[WHAT NEEDS TO BE DONE]:
The answer must be one number: how many lines in the records below contain the string "search".

##### SOURCE MATERIAL

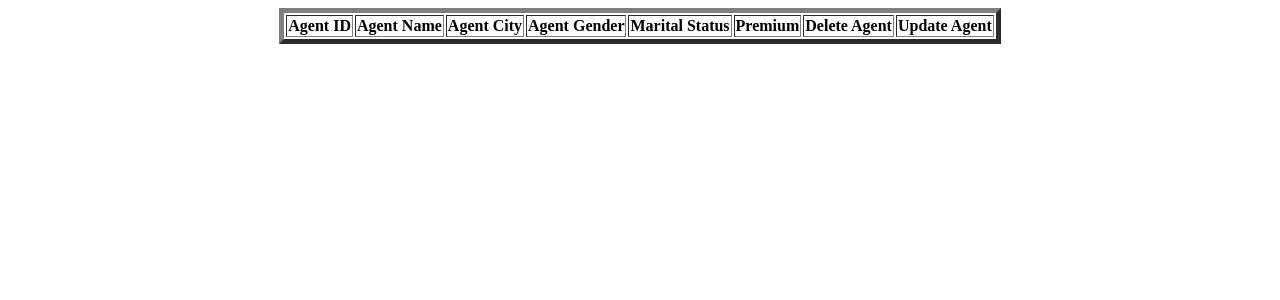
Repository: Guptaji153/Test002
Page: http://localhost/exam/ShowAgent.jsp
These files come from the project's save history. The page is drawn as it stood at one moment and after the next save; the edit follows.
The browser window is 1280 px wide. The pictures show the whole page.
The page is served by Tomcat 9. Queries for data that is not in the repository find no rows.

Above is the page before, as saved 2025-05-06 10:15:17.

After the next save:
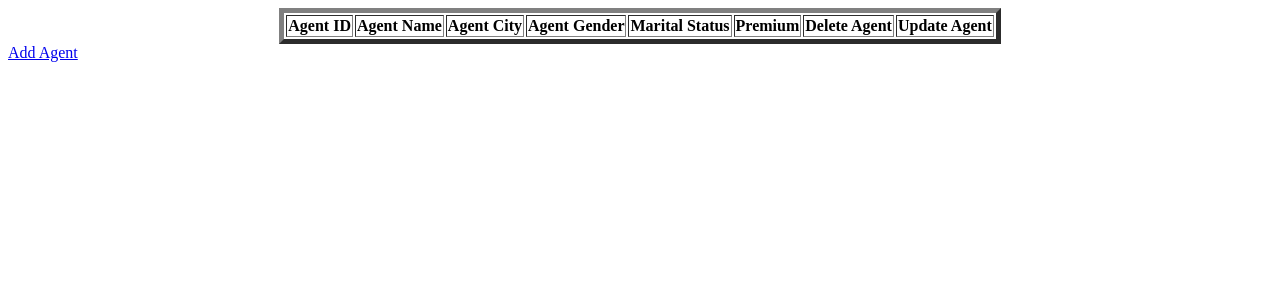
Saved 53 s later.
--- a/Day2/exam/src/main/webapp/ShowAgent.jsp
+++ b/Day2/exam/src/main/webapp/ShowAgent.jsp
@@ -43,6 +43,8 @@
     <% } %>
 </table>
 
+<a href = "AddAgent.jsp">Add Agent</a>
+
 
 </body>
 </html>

##########
##### SOURCE MATERIAL

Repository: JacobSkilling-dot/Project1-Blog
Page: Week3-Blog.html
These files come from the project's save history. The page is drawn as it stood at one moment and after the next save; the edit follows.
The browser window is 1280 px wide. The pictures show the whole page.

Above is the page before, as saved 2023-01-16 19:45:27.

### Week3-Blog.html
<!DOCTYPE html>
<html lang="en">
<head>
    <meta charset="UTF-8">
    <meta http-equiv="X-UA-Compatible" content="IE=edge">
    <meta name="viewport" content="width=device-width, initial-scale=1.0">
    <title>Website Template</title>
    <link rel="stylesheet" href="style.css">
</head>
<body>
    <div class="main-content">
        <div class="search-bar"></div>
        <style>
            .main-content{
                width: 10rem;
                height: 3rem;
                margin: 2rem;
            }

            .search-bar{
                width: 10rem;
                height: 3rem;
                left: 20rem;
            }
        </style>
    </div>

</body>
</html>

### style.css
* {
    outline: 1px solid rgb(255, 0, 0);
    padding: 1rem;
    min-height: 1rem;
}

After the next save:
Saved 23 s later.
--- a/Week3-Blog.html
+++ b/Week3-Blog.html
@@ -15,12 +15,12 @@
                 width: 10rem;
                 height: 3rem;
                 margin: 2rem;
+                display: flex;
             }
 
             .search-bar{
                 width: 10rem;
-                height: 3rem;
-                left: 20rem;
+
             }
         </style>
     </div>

##########

[WRITTEN ANSWER]:
3